tea chin g str ateg ies for the conte m porary cl assroom
So, to teach about syllables we need first to be sure that we understand what they are ourselves; then we need to put that information across in the best way to suit the age and stage of the students. This will require a full explanation of the definition, which can be done with practical demonstrations such as clapping, or feeling when the jaw drops for the utterance of the vowel. Rule 1: Know your definition or at least have a good dictionary handy so you can check. Rule 2: Remember to give your definition (as the dictionary does) in the same part of speech as the word being defined. Rule 3: Keep the definition as simple as possible while maintaining all aspects essential to accuracy. Rule 4: Discuss with examples to increase understanding and application. Rule 5: Take note of words with two or more meanings, but the same spelling (homonyms) such as chest, bulb. Rule 6: Practise! And use the words in both oral and written sentences.

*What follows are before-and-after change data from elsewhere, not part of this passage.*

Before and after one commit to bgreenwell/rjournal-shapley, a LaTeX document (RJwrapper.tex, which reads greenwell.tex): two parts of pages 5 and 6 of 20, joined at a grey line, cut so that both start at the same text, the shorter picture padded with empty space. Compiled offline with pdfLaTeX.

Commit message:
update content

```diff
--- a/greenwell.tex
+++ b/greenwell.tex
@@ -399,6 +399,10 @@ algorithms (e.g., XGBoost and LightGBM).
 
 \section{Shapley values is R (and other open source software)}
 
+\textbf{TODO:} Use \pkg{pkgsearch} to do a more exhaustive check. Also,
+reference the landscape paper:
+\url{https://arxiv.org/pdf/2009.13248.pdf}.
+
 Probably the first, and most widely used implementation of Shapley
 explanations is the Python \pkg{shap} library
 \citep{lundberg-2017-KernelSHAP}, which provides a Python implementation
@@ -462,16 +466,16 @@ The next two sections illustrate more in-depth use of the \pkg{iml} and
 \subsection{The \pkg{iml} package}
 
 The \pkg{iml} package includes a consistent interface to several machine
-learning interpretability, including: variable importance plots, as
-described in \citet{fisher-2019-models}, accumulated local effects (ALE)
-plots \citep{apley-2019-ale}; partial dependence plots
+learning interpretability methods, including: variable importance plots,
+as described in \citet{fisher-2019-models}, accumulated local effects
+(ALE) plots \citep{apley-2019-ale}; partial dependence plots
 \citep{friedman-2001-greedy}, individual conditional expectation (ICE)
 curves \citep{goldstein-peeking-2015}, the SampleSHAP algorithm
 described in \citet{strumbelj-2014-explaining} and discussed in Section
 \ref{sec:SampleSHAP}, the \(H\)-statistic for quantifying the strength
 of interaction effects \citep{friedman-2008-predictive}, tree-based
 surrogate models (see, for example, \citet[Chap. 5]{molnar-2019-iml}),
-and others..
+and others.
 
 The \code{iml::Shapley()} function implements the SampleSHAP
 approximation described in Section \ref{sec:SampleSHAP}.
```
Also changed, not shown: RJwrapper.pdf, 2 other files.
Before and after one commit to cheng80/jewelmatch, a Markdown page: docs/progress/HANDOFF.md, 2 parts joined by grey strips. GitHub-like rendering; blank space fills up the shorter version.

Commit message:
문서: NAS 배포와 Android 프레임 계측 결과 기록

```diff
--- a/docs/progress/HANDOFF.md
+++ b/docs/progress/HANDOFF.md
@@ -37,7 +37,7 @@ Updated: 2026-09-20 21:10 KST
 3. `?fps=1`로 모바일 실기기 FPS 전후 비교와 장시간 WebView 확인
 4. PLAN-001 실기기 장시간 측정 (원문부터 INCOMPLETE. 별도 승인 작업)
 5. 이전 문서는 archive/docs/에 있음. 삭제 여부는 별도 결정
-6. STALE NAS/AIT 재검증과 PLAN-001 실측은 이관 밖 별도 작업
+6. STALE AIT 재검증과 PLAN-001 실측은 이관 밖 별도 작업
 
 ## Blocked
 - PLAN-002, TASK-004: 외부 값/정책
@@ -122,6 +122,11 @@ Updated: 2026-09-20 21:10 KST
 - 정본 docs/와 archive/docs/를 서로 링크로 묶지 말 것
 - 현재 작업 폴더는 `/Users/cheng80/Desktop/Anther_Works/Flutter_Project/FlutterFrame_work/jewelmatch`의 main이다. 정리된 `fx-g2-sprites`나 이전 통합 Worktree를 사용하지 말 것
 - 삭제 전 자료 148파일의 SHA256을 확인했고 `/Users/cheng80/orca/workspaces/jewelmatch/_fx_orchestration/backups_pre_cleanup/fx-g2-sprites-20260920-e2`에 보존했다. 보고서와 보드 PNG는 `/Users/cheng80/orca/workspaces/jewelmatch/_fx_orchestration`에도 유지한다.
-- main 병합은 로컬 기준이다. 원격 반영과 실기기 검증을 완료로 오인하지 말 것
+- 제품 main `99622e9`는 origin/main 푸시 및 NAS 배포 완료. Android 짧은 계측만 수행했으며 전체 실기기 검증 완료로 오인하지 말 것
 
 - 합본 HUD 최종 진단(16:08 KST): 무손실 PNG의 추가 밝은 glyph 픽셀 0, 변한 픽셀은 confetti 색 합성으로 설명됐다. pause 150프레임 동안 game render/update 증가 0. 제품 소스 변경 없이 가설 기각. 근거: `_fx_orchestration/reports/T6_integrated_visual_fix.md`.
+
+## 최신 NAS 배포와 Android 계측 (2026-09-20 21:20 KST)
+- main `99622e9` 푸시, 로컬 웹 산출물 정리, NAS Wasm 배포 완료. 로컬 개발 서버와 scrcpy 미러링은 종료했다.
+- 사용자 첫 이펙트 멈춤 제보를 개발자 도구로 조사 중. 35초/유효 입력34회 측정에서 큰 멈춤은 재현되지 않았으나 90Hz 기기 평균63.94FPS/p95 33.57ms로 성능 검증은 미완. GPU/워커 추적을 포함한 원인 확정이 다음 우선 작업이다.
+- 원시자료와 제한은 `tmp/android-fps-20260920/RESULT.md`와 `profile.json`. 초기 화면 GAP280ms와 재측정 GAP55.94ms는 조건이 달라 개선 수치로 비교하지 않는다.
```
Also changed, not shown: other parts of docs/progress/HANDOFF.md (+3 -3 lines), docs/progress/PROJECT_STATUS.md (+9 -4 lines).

Animating teaching strategies for all learning styles Often the mistake is made of assuming that what seems to be a purely academic subject such as grammar can be taught only in a dry unimaginative way. But this is far from true. Awareness of the need for more active involvement in learning has come about with the greater understanding of how the brain works, and the accompanying recognition that people vary considerably in their learning modes. In addition, the importance of teaching to the whole brain through multisensory activities cannot be over-emphasised. We know then that people learn in a variety of ways. Even within one family we often see that what works with one child may be useless for another. One may learn to read just by looking at letters or matching words and pictures; a more auditory child will absorb information principally by listening and repetition;
Grammar for Everyone